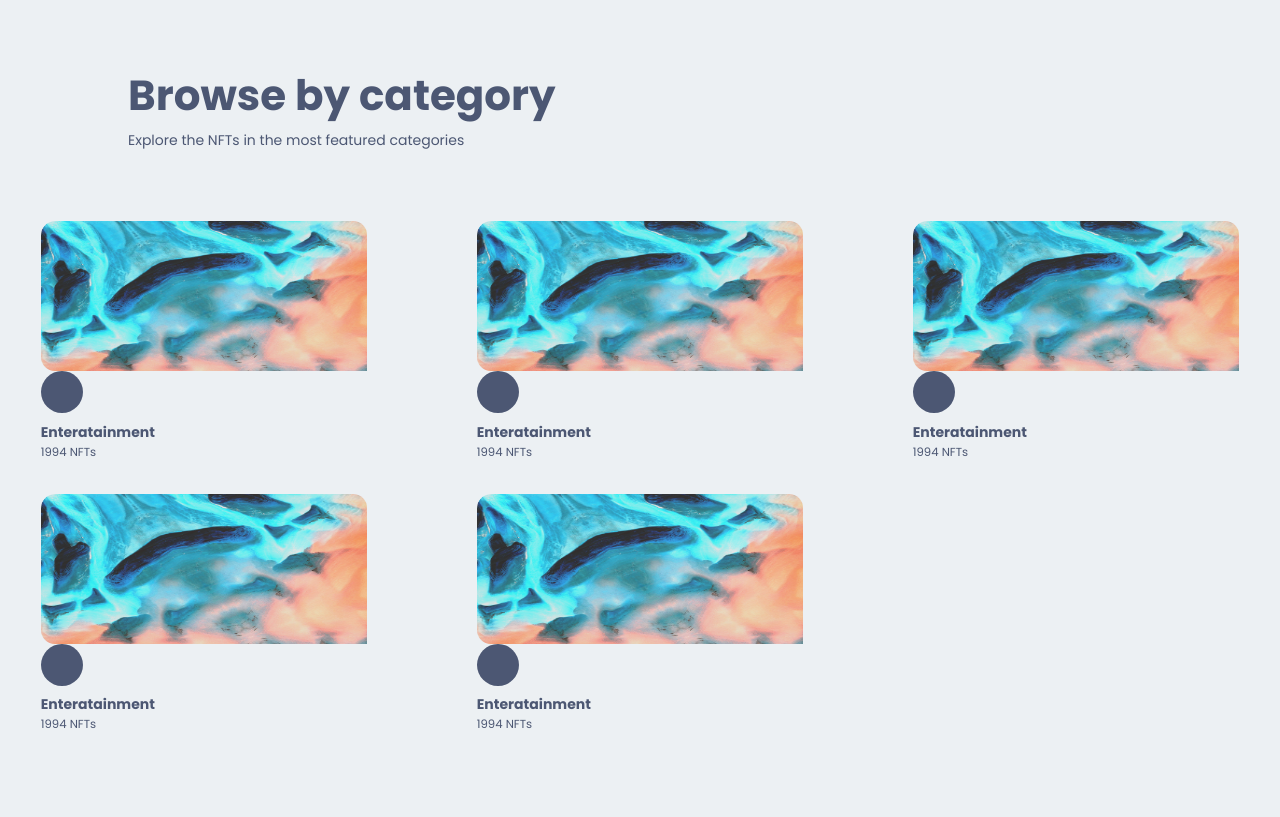
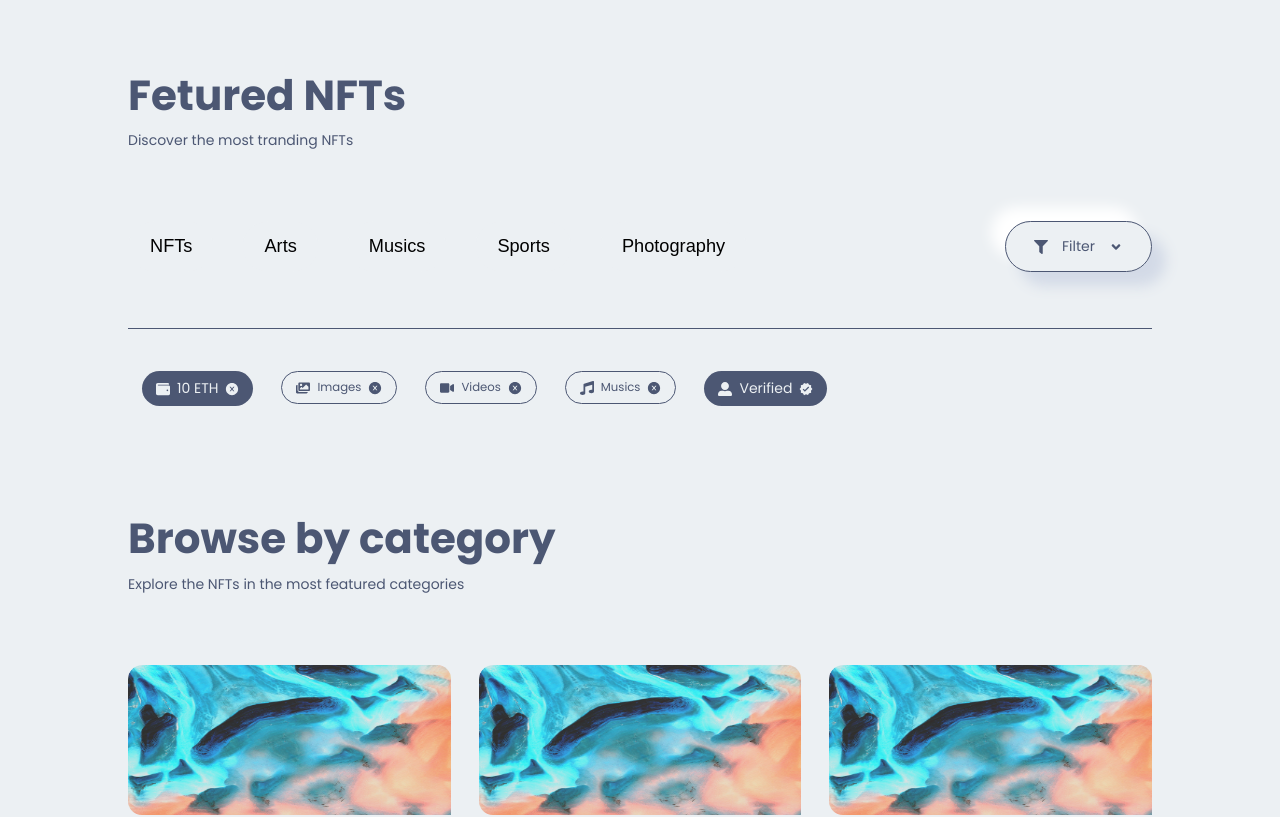
Before and after one commit to ravalkenil/Nft_marketplace, a Next.js app: page / in a window 1280 px wide. Shown: the part 2300-3117 px from the top of the page. Built offline with nearby package versions, Linux system fonts and the light colour scheme.

Commit message:
filter function

```diff
--- a/src/Componets/Category/Category.jsx
+++ b/src/Componets/Category/Category.jsx
@@ -9,11 +9,13 @@ import images from "../../img";
 const Category = () => {
   const Categoryarray=[1,2,3,4,5];
   return (
+    <div className={Style.box_category}>
     <div className={Style.category}>
+
         {
             Categoryarray.map((el,i)=>{
                 return(
-                    <div className={Style.box_category}>
+
                         <div className={Style.category_box} key={1+1}>
                         <Image src={images.creatorbackground1} className={Style.category_box_img} alt="Background image" width={350} height={150} objectFit='cover' />
                         <div className={Style.category_box_title}>
@@ -26,10 +28,12 @@ const Category = () => {
                             </div>
                         </div>
                        </div>
-                    </div>
+
                 )
             })
         }
+
+    </div>
     </div>
   )
 }
--- a/src/Componets/Category/Category.module.css
+++ b/src/Componets/Category/Category.module.css
@@ -2,6 +2,7 @@
     width: 80%;
     margin: 0 auto;
 }
+
 
 .category{
     width: 100%;
@@ -27,6 +28,13 @@
 
 .category_box_img{
     border-radius: 1rem;
+}
+
+.category_box_title{
+    display: flex;
+    align-items: center;
+    padding: 1rem;
+    gap: 1rem;
 }
 
 .category_box_title span{
--- a/src/Componets/Com_index.js
+++ b/src/Componets/Com_index.js
@@ -8,10 +8,11 @@ import Bignftslider from './Bignftslider/Bignftslider'
 import Subscribe from './Subscribe/Subscribe'
 import Title from './Title/Title'
 import Category from './Category/Category'
+import Filter from './Filter/Filter'
 // const Com_index = () => {
 //   return (
 //     <div>Com_index</div>
 //   )
 // }
 
-export {Button,Footer,Navbar,Herosection,Service,Bignftslider,Subscribe,Title,Category};
+export {Button,Footer,Navbar,Herosection,Service,Bignftslider,Subscribe,Title,Category,Filter};
--- /dev/null
+++ b/src/Componets/Filter/Filter.jsx
@@ -0,0 +1,115 @@
+import React,{useState} from 'react'
+import { FaFilter,FaAngleDown,FaAngleUp,FaWallet,FaMusic,FaVideo,FaImages,FaUserAlt} from 'react-icons/fa';
+import { AiFillCloseCircle } from 'react-icons/ai';
+import { MdVerified } from 'react-icons/md';
+import { TiTick } from 'react-icons/ti';
+
+// Internal import
+import Style from "./Filter.module.css";
+
+
+const Filter = () => {
+    const [filter, setFilter] = useState(true);
+    const [image, setImage] = useState(true);
+    const [video, setVideo] = useState(true);
+    const [music, setMusic] = useState(true);
+
+
+    // openfilter function
+
+    const openfilter=()=>{
+        if(!filter){
+            setFilter(true)
+        }else{
+            setFilter(false)
+        }
+    }
+
+    const openImage=()=>{
+        if(!image){
+            setImage(true)
+        }else{
+            setImage(false)
+        }
+    }
+
+    const openvideo=()=>{
+        if(!video){
+            setVideo(true)
+        }else{
+            setVideo(false)
+        }
+    }
+
+    const openMusic=()=>{
+        if(!music){
+            setMusic(true)
+        }else{
+            setMusic(false)
+        }
+    }
+
+
+
+    return (
+        <div className={Style.filter}>
+            <div className={Style.filter_box}>
+                <div className={Style.filter_box_left}>
+                    <button onClick={()=>{}}>NFTs</button>
+                    <button onClick={()=>{}}>Arts</button>
+                    <button onClick={()=>{}}>Musics</button>
+                    <button onClick={()=>{}}>Sports</button>
+                    <button onClick={()=>{}}>Photography</button>
+                </div>
+                <div className={Style.filter_box_right}>
+                    <div className={Style.filter_box_right_box} onClick={()=>openfilter()}>
+                        <FaFilter/>
+                        <span>Filter</span>{filter ? <FaAngleDown/>:<FaAngleUp/>}
+                    </div>
+                </div>
+            </div>
+            {
+                filter && (
+                    <div className={Style.filter_box_items}>
+                        <div className={Style.filter_box_items_box}>
+                            <div className={Style.filter_box_items_box_item}>
+                                <FaWallet/> <span>10 ETH</span>
+                                <AiFillCloseCircle/>
+                            </div>
+                        </div>
+                        <div className={Style.filter_box_items_box}>
+                            <div className={Style.filter_box_items_box_item_trans} onClick={()=>openImage()}>
+                                <FaImages/><small>Images</small>
+                                { image ? <AiFillCloseCircle/> : <TiTick/> }
+                            </div>
+                        </div>
+                        <div className={Style.filter_box_items_box}>
+                            <div className={Style.filter_box_items_box_item_trans} onClick={()=> openvideo()}>
+                                <FaVideo/><small>Videos</small>
+                                {
+                                    video ? <AiFillCloseCircle/> : <TiTick/>
+                                }
+                            </div>
+                        </div>
+                        <div className={Style.filter_box_items_box}>
+                            <div className={Style.filter_box_items_box_item_trans} onClick={()=>openMusic()}>
+                                <FaMusic/> <small>Musics</small>
+                                {
+                                    music ? <AiFillCloseCircle/> : <TiTick/>
+                                }
+                            </div>
+                        </div>
+                        <div className={Style.filter_box_items_box}>
+                                <div className={Style.filter_box_items_box_item}>
+                                    <FaUserAlt/> <span>Verified</span>
+                                    <MdVerified/>
+                                </div>
+                        </div>
+                    </div>
+                )
+            }
+        </div>
+    )
+}
+
+export default Filter
--- /dev/null
+++ b/src/Componets/Filter/Filter.module.css
@@ -0,0 +1,199 @@
+.filter{
+    padding: 4rem 0;
+    width: 100%;
+}
+
+.filter_box{
+    width: 80%;
+    margin: 0 auto;
+    display: flex;
+    align-items: center;
+    justify-content: space-between;
+    padding-bottom: 4rem;
+}
+
+.filter_box_left{
+    display: flex;
+    gap: 2rem;
+}
+
+.filter_box_left button{
+    border: none;
+    outline: none;
+    padding: 1rem 1.5rem;
+    border-radius: 2rem;
+    border: 1px solid var(--main-bg-color);
+    transition: all .3s ease-in;
+    font-size: 1.3rem;
+    cursor: pointer;
+    background-color: var(--main-bg-color);
+}
+
+.filter_box_left button:hover{
+    border: 1px solid var(--icons-color);
+    color: var(--icons-color);
+    box-shadow: var(--box-shadow);
+}
+
+.filter_box_right_box{
+    border: 1px solid var(--icons-color);
+    padding: 1rem 2rem;
+    border-radius: 2rem;
+    color: var(--icons-color);
+    box-shadow: var(--box-shadow);
+    cursor: pointer;
+    display: flex;
+    align-items: center;
+    gap: 1rem;
+}
+
+.filter_box_items{
+    width: 80%;
+    margin: 0 auto;
+    display: flex;
+    padding: 2rem 0;
+    border-top: 1px solid var(--icons-color);
+}
+
+.filter_box_items_box{
+    padding: 1rem;
+}
+
+.filter_box_items_box_item{
+    background-color: var(--icons-color);
+    padding: .5rem 1rem;
+    border-radius: 2rem;
+    color: var(--main-bg-color);
+    cursor: pointer;
+    display: flex;
+    align-items: center;
+    gap: .5rem;
+}
+
+.filter_box_items_box_item_trans{
+     border: 1px solid var(--icons-color);
+     color: var(--icons-color);
+     padding: .5rem 1rem;
+     border-radius: 2rem;
+     cursor: pointer;
+     display: flex;
+     align-items: center;
+     gap: .5rem;
+}
+
+
+
+@media screen and (min-device-width:320px) and (max-device-width:375px) {
+    .filter_box{
+        display: grid;
+        gap: 4rem;
+    }
+
+    .filter_box_left{
+        display: grid;
+        grid-template-columns: repeat(3,1fr);
+        gap: 2rem;
+    }
+
+    .filter_box_left button{
+        padding: .2rem;
+    }
+
+    .filter_box_items{
+        display: grid;
+        grid-template-columns: repeat(2,1fr);
+    }
+
+    .filter_box_items_box{
+        display: flex;
+        align-items: center;
+        justify-content: center;
+        gap: 4rem;
+        padding-inline: 2rem;
+    }
+
+    .filter_box_items_box_item{
+        justify-content: space-between;
+    }
+
+    .filter_box_items_box_item_trans{
+        justify-content: space-between;
+    }
+
+}
+
+@media screen and (min-device-width:377px) and (max-device-width:425px) {
+    .filter_box{
+        display: grid;
+        gap: 4rem;
+    }
+
+    .filter_box_left{
+        display: grid;
+        grid-template-columns: repeat(3,1fr);
+    }
+
+    .filter_box_left button{
+        padding: 1rem;
+    }
+
+    .filter_box_items{
+        display: grid;
+        grid-template-columns: repeat(2,1fr);
+    }
+
+    .filter_box_items_box{
+        display: flex;
+        align-items: center;
+        justify-content: center;
+        gap: 4rem;
+        padding-inline: 2rem;
+    }
+
+    .filter_box_items_box_item{
+        justify-content: space-between;
+    }
+
+    .filter_box_items_box_item_trans{
+        justify-content: space-between;
+    }
+
+}
+
+@media screen and (min-device-width:427px) and (max-device-width:786px) {
+    .filter_box{
+        display: grid;
+        gap: 4rem;
+    }
+
+    .filter_box_left{
+        display: grid;
+        grid-template-columns: repeat(3,1fr);
+    }
+
+    .filter_box_left button{
+        padding: 1rem;
+    }
+
+    .filter_box_items{
+        display: grid;
+        grid-template-columns: repeat(2,1fr);
+    }
+
+    .filter_box_items_box{
+        display: flex;
+        align-items: center;
+        justify-content: center;
+        gap: 4rem;
+        padding-inline: 2rem;
+    }
+
+    .filter_box_items_box_item{
+        justify-content: space-between;
+    }
+
+    .filter_box_items_box_item_trans{
+        justify-content: space-between;
+    }
+
+}
--- a/src/pages/index.js
+++ b/src/pages/index.js
@@ -5,7 +5,7 @@ import React from 'react'
 
 // Internal imports
 import Style from "../styles/Index.module.css";
-import {Herosection,Service,Bignftslider,Subscribe ,Title,Category} from "../Componets/Com_index";
+import {Herosection,Service,Bignftslider,Subscribe ,Title,Category,Filter} from "../Componets/Com_index";
 
 
 const index = () => {
@@ -14,6 +14,8 @@ const index = () => {
       <Herosection/>
       <Service/>
       <Bignftslider/>
+      <Title heading="Fetured NFTs" paragraph="Discover the most tranding NFTs"/>
+      <Filter/>
       <Title heading="Browse by category" paragraph="Explore the NFTs in the most featured categories"/>
       <Category/>
       <Subscribe/>
```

#### [Task statement]
Copy the lines above that hold the word "module".

#### [Task output]
--- a/src/Componets/Category/Category.module.css
+++ b/src/Componets/Category/Category.module.css
+import Style from "./Filter.module.css";
+++ b/src/Componets/Filter/Filter.module.css
 import Style from "../styles/Index.module.css";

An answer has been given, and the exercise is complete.